I have two question:

1) Are there any examples of complete manifold with strictly positive and bounded section curvature which has zero injectivity radius?

2) Is there a sequence of non-compact complete manifolds with strictly positive and bounded section curvature with injectivity radius approach to zero?

I think one may construct these examples from Beger's spheres, but I cannot do it rigorously.

• Here is an idea: start from a paraboloid in $\mathbb R^3$ and introduce a sequence of "pimples" that run off to infinity and each approximate a tiny cone. The easiest way to visualize this is by attaching little cones to a parabola in $\mathbb R^2$ so that the result is a convex curve, then approximate by strictly convex curve, and consider the corresponding surface of revolution. Near each attached "cone" the injectivity radius will be small. The trick will be to pick cone regions so that the curvature stays bounded above and injectivity radius tends to zero. – Igor Belegradek Apr 29 '19 at 18:41
• Thanks for your answer, I tried to construct a exampale as you have suggested ,But when attaching some cones to parabola, I should take this cone long and thin to make sure injectivity radius tends to zero,. this seems not true Under the curvature bounded assumption. are there any point I have omitted? – Yuchen Bi May 4 '19 at 8:14

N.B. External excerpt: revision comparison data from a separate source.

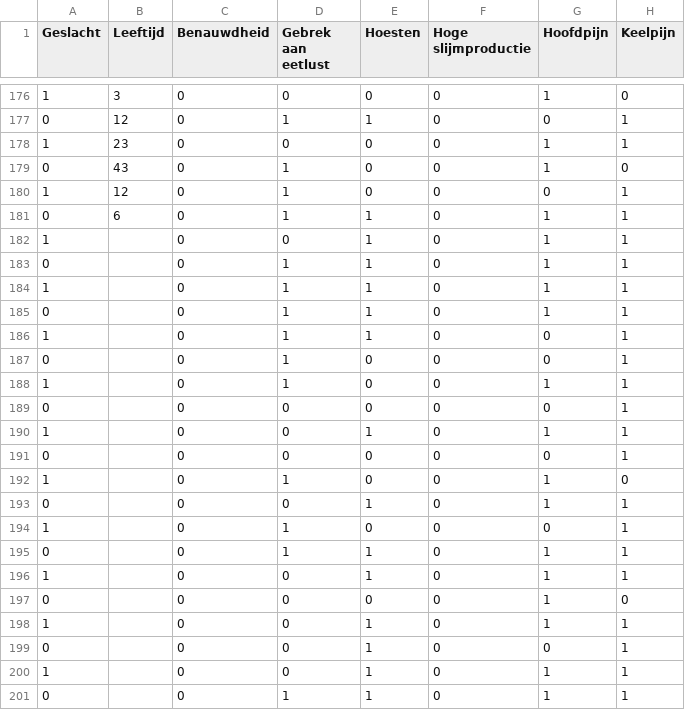
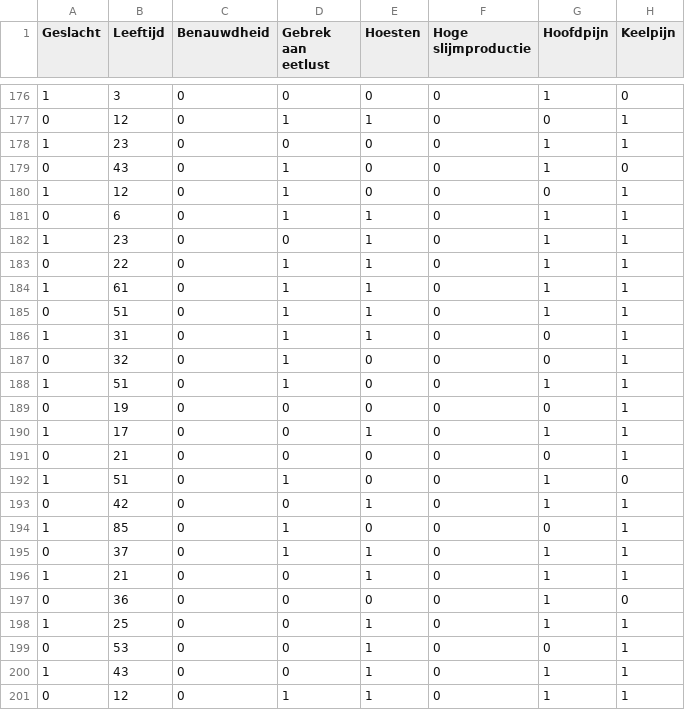
Before and after one commit to HanNotSMachineLearning/PrototypeKit, a CSV file: Data/Dataset-200.csv, drawn as a sheet; only a part is shown, gaps mark what is left out; the diff names each change by its address in the sheet, - before the commit and + after, or states it on an @@ line.

Commit message:
Whoopsies, added age

```diff
--- a/Data/Dataset-200.csv
+++ b/Data/Dataset-200.csv
-B182 (Leeftijd): (empty)
+B182 (Leeftijd): 23
-B183 (Leeftijd): (empty)
+B183 (Leeftijd): 22
-B184 (Leeftijd): (empty)
+B184 (Leeftijd): 61
-B185 (Leeftijd): (empty)
+B185 (Leeftijd): 51
-B186 (Leeftijd): (empty)
+B186 (Leeftijd): 31
-B187 (Leeftijd): (empty)
+B187 (Leeftijd): 32
-B188 (Leeftijd): (empty)
+B188 (Leeftijd): 51
-B189 (Leeftijd): (empty)
+B189 (Leeftijd): 19
-B190 (Leeftijd): (empty)
+B190 (Leeftijd): 17
-B191 (Leeftijd): (empty)
+B191 (Leeftijd): 21
-B192 (Leeftijd): (empty)
+B192 (Leeftijd): 51
-B193 (Leeftijd): (empty)
+B193 (Leeftijd): 42
-B194 (Leeftijd): (empty)
+B194 (Leeftijd): 85
-B195 (Leeftijd): (empty)
+B195 (Leeftijd): 37
-B196 (Leeftijd): (empty)
+B196 (Leeftijd): 21
-B197 (Leeftijd): (empty)
+B197 (Leeftijd): 36
-B198 (Leeftijd): (empty)
+B198 (Leeftijd): 25
-B199 (Leeftijd): (empty)
+B199 (Leeftijd): 53
-B200 (Leeftijd): (empty)
+B200 (Leeftijd): 43
-B201 (Leeftijd): (empty)
+B201 (Leeftijd): 12
```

If by strictly positive, you mean that there is a $$\epsilon>0$$ so that the $$Sect >\epsilon$$, then there are no such examples. The reason for this is that this curvature assumption implies that a manifold is compact. Since the injectivity radius of a point is a positive and continuous function on a manifold, it has a non-zero minimum.
However, it seems worth asking whether we can create a connected manifold with positive curvature and zero injectivity radius. I was unable to find a simple argument to rule out such examples, but I strongly suspect that none exist. As I mentioned before, the only spaces we need to worry about are non-compact. In this case, one can either use the Soul Theorem or results of Gromoll and Meyer to see that the manifold must be diffeomorphic to $$\mathbb{R}^n$$. Such a manifold also has no closed geodesics and there is a lower bound on the distance between conjugate points, which is strong evidence that there should be control on the injectivity radius. However, I'm not sure how to derive such an estimate. Maybe someone more familiar with this can help.
• It seems likely that by "strictly positive" the OP means "$>0$". If so, then your first paragraph is incorrect, e.g. the paraboloid in $\mathbb R^3$ has positive curvture everywhere. – Igor Belegradek Apr 29 '19 at 15:36